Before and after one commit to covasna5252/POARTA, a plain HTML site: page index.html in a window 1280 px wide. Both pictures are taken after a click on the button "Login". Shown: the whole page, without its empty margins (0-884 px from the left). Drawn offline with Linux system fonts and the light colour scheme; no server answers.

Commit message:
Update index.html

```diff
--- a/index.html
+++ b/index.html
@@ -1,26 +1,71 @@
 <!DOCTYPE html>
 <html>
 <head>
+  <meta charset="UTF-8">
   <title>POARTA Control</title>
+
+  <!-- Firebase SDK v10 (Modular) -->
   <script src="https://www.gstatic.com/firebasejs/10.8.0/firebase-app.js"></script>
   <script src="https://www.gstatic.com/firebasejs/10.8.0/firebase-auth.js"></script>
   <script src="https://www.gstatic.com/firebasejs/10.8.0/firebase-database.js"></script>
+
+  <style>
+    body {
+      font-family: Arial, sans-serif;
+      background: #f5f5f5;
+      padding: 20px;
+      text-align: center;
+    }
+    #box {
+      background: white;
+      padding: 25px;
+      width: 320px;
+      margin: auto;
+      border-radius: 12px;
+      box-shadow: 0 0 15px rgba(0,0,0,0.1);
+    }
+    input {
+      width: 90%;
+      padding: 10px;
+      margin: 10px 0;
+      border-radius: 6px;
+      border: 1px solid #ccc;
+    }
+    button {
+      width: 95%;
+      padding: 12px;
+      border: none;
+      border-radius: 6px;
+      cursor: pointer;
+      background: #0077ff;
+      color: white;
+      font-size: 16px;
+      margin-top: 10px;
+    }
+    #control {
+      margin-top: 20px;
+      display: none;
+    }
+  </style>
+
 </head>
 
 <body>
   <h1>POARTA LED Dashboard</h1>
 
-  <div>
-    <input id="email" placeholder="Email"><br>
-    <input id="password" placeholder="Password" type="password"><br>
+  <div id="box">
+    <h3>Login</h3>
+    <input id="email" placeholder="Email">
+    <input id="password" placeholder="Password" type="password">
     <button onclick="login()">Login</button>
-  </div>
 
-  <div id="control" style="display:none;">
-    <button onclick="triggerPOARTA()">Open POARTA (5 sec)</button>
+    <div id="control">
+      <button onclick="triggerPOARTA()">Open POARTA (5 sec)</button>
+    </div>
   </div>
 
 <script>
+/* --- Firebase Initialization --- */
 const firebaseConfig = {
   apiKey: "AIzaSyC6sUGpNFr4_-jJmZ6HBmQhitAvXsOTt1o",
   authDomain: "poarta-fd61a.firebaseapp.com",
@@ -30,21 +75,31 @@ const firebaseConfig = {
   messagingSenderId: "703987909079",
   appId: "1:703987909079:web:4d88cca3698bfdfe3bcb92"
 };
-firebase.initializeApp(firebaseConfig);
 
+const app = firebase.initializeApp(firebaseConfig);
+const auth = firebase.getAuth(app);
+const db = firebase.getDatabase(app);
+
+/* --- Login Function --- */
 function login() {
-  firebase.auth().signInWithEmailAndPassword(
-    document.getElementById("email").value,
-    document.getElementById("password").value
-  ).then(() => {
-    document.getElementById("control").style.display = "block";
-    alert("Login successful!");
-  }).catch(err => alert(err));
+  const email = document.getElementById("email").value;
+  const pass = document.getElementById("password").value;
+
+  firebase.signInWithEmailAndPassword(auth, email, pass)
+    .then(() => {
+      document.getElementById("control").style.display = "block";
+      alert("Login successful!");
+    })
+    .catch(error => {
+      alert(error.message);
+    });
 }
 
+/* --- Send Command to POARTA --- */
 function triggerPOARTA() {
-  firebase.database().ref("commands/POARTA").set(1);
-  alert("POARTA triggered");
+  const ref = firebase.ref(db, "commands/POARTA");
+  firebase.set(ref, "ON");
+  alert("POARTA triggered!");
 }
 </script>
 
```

====

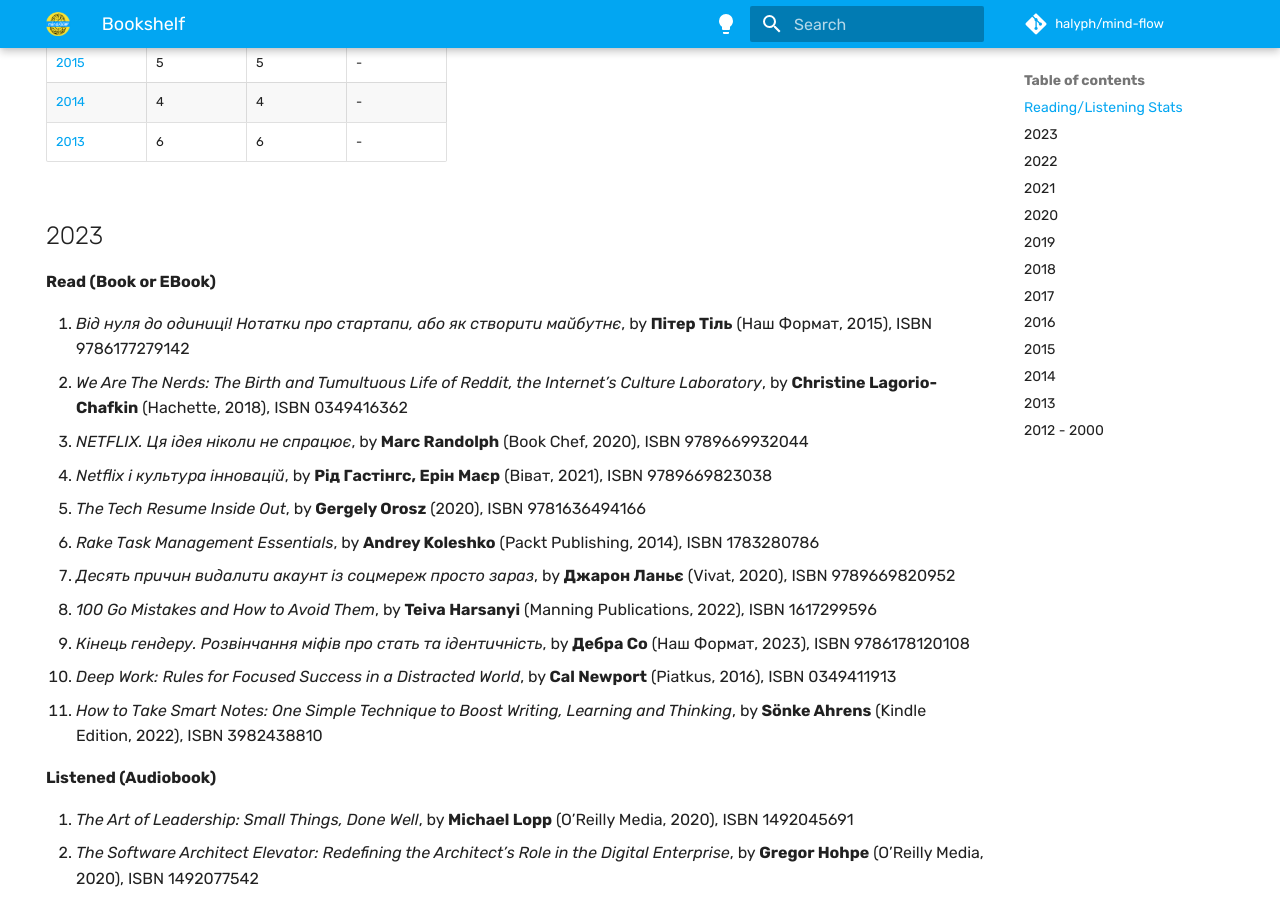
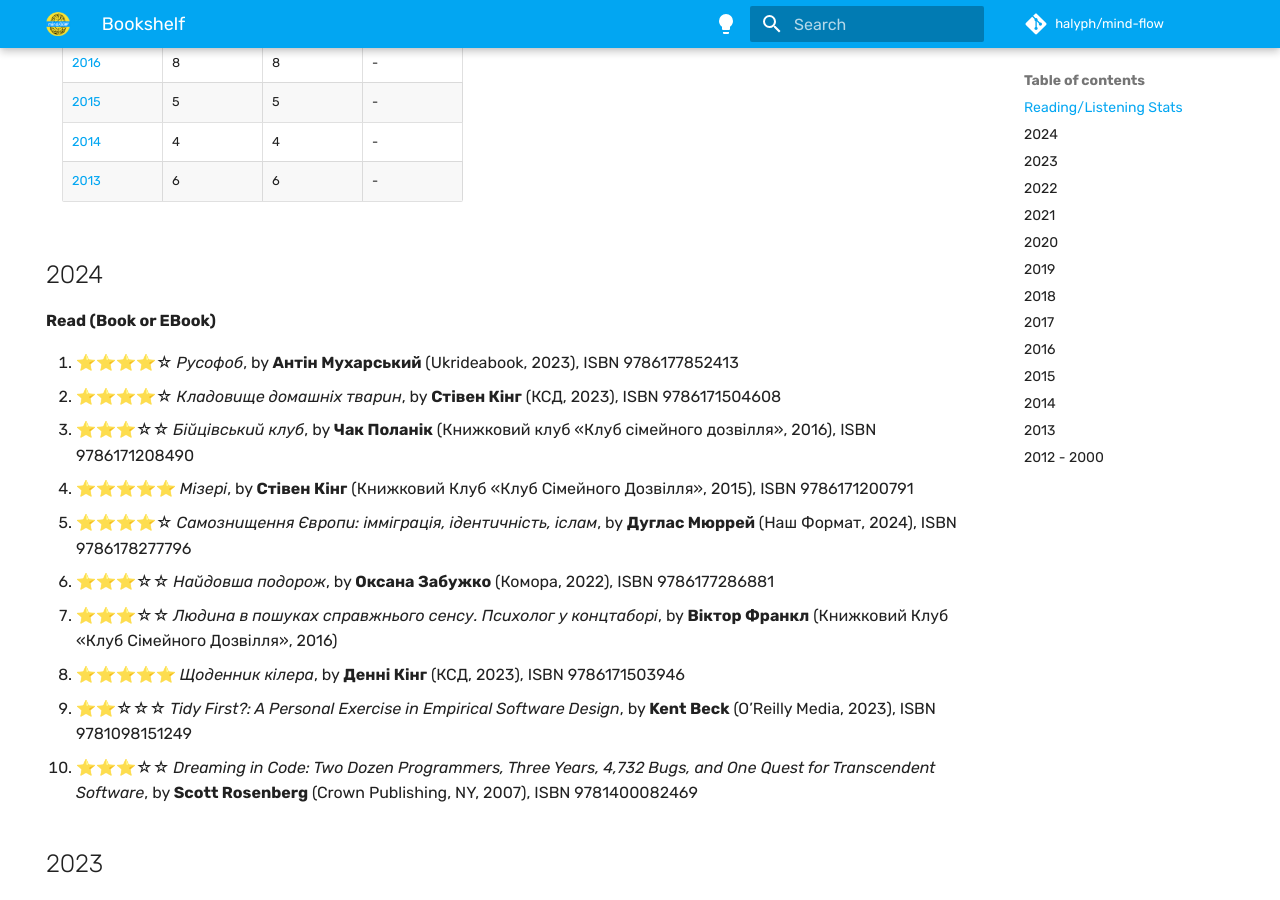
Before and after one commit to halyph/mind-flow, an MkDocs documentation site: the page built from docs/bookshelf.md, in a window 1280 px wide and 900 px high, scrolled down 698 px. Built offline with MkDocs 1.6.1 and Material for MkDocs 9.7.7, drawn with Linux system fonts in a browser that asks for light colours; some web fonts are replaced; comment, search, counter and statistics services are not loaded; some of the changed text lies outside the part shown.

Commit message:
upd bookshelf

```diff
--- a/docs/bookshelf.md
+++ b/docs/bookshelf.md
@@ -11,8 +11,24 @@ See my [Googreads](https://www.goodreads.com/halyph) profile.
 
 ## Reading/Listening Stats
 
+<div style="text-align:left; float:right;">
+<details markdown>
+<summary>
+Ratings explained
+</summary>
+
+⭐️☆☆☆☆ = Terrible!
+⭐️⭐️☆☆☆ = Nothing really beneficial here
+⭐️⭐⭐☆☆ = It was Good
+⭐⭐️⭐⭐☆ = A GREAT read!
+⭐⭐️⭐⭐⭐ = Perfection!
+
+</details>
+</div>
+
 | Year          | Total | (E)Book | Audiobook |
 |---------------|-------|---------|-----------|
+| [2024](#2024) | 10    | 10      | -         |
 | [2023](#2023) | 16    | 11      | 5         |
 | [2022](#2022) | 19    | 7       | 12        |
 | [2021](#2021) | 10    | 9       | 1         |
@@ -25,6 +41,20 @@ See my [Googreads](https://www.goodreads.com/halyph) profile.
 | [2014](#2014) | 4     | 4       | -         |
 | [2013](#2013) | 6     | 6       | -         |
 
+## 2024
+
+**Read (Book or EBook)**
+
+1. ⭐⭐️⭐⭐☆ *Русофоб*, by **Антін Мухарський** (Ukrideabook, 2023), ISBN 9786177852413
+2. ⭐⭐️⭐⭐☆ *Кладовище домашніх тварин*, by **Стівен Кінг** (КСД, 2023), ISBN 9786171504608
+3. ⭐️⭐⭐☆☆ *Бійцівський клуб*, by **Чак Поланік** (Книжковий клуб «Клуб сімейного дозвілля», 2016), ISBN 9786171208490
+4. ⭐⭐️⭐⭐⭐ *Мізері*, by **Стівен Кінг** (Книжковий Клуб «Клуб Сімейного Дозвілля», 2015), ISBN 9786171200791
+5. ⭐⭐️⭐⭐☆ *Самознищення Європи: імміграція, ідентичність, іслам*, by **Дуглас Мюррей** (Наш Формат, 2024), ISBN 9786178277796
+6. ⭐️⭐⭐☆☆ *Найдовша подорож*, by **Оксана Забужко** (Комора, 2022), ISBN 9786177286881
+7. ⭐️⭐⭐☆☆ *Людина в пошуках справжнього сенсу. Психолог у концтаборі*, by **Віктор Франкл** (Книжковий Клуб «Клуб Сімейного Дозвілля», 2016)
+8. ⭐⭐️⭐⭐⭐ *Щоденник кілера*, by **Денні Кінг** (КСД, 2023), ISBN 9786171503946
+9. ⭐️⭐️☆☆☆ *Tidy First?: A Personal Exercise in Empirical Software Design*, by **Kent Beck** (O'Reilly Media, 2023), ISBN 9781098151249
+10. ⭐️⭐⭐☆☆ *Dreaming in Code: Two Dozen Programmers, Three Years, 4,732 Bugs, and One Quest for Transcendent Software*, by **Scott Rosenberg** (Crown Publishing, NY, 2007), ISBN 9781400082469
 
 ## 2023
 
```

====

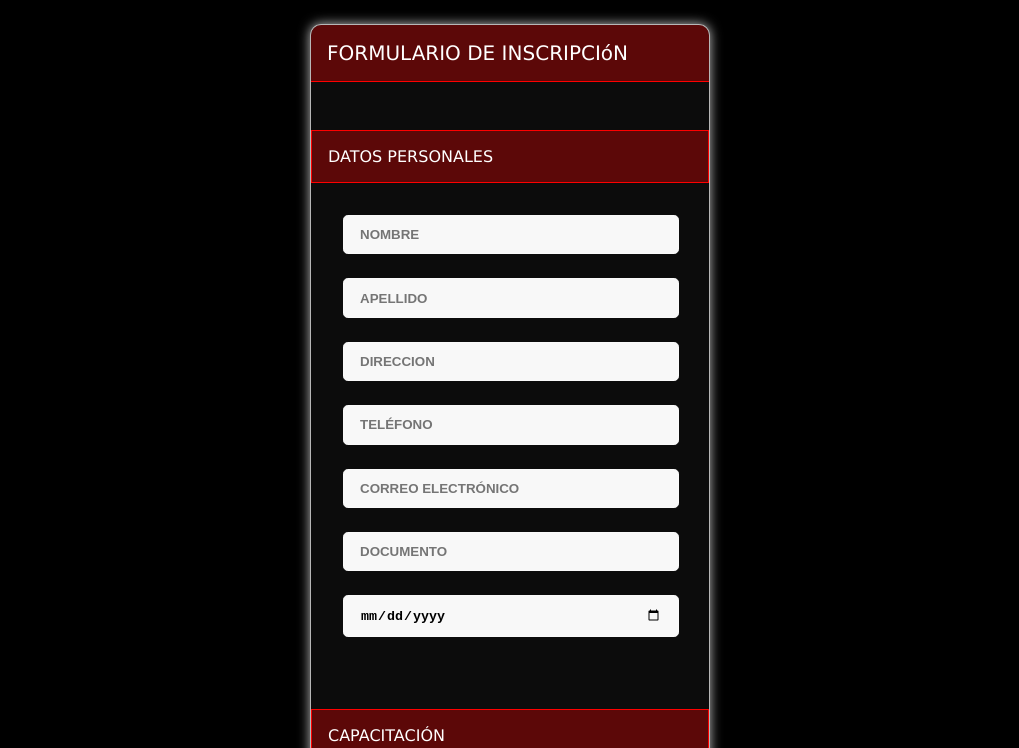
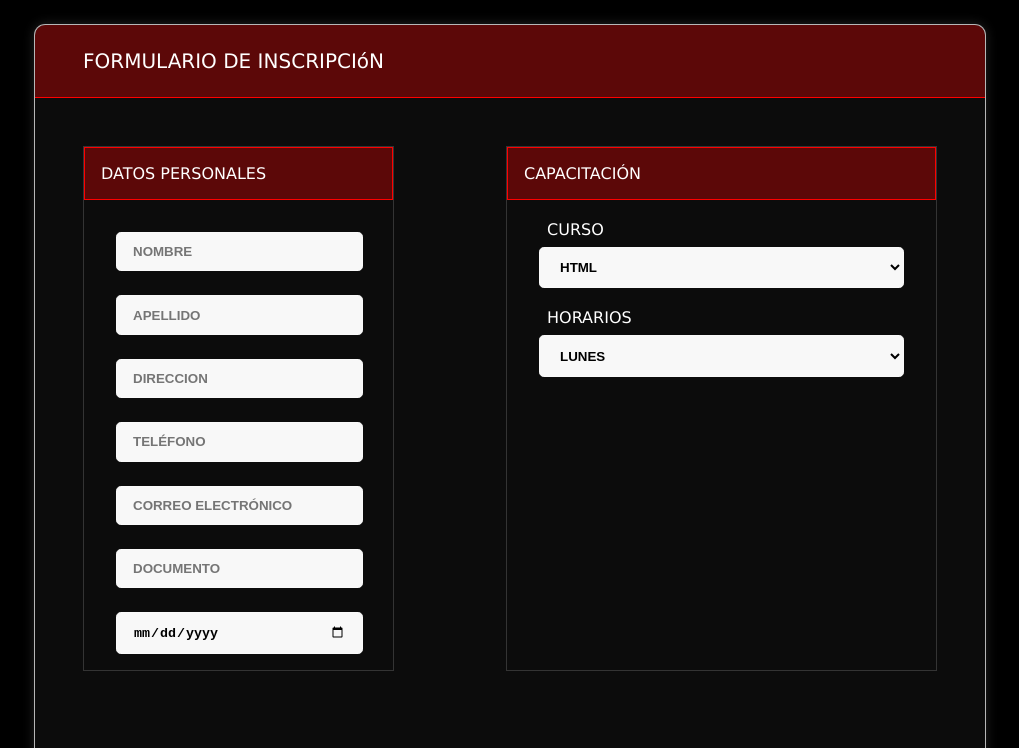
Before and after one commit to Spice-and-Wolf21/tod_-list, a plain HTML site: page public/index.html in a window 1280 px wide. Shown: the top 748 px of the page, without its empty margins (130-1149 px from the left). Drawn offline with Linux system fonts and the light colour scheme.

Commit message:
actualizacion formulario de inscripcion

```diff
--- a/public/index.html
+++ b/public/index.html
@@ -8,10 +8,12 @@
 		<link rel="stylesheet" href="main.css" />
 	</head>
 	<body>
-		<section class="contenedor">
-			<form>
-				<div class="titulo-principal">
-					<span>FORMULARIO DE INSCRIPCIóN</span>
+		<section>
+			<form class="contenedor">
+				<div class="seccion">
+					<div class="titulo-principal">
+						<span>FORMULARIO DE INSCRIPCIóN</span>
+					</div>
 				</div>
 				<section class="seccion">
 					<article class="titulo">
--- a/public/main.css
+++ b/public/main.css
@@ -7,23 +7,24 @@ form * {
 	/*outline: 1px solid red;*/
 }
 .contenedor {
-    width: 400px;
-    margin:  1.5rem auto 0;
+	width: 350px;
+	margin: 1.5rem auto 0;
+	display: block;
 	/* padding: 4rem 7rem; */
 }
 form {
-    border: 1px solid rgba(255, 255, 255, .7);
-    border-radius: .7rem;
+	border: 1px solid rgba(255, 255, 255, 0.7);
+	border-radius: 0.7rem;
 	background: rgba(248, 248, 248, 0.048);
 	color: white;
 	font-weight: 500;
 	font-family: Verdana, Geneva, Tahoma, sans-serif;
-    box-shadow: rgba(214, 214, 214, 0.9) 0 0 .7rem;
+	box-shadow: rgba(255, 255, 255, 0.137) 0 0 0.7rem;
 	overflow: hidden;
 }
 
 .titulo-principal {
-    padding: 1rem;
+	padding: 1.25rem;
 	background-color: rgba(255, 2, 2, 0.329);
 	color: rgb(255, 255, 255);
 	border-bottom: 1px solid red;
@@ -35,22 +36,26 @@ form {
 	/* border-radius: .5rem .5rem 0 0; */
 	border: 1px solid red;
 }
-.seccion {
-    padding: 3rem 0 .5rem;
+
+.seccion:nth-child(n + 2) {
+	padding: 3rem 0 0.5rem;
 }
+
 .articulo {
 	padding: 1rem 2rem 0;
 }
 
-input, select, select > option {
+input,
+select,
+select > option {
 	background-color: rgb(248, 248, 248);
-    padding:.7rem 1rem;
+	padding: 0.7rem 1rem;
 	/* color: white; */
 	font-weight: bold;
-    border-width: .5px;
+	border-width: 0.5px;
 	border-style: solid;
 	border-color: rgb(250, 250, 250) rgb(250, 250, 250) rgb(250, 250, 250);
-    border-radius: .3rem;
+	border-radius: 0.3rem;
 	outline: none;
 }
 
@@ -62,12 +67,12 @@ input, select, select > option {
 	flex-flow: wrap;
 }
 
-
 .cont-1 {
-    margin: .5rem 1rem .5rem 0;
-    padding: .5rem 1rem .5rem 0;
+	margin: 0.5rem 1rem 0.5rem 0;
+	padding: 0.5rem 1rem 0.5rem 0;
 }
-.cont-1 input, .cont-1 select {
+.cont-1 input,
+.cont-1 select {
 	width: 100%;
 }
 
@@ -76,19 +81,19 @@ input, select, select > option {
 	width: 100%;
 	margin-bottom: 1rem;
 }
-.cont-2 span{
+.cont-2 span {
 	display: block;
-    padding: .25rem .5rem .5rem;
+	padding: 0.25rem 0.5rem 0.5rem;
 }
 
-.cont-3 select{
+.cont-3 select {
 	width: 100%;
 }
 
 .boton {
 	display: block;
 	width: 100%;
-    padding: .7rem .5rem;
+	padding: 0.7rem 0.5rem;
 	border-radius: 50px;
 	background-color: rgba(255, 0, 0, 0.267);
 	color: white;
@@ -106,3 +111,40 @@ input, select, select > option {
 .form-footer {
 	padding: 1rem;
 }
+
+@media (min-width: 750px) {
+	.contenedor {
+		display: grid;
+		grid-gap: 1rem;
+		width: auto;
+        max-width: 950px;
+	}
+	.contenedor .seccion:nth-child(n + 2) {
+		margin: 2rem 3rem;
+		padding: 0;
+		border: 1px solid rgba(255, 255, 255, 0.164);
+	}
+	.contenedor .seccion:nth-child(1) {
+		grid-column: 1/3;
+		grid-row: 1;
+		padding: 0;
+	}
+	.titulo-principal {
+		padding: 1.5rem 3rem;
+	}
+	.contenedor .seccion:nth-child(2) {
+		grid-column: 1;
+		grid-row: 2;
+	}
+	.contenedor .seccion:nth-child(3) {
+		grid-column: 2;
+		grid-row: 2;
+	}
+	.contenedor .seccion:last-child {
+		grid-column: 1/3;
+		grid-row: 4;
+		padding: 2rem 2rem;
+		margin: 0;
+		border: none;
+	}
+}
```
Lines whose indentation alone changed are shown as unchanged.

====

• **EXERCISE AIM**: Filter the entries above and copy only the lines that hold "white".

• **ANSWER FOR THIS EXERCISE**:
+      background: white;
+      color: white;
 	color: white;
 	/* color: white; */
 	color: white;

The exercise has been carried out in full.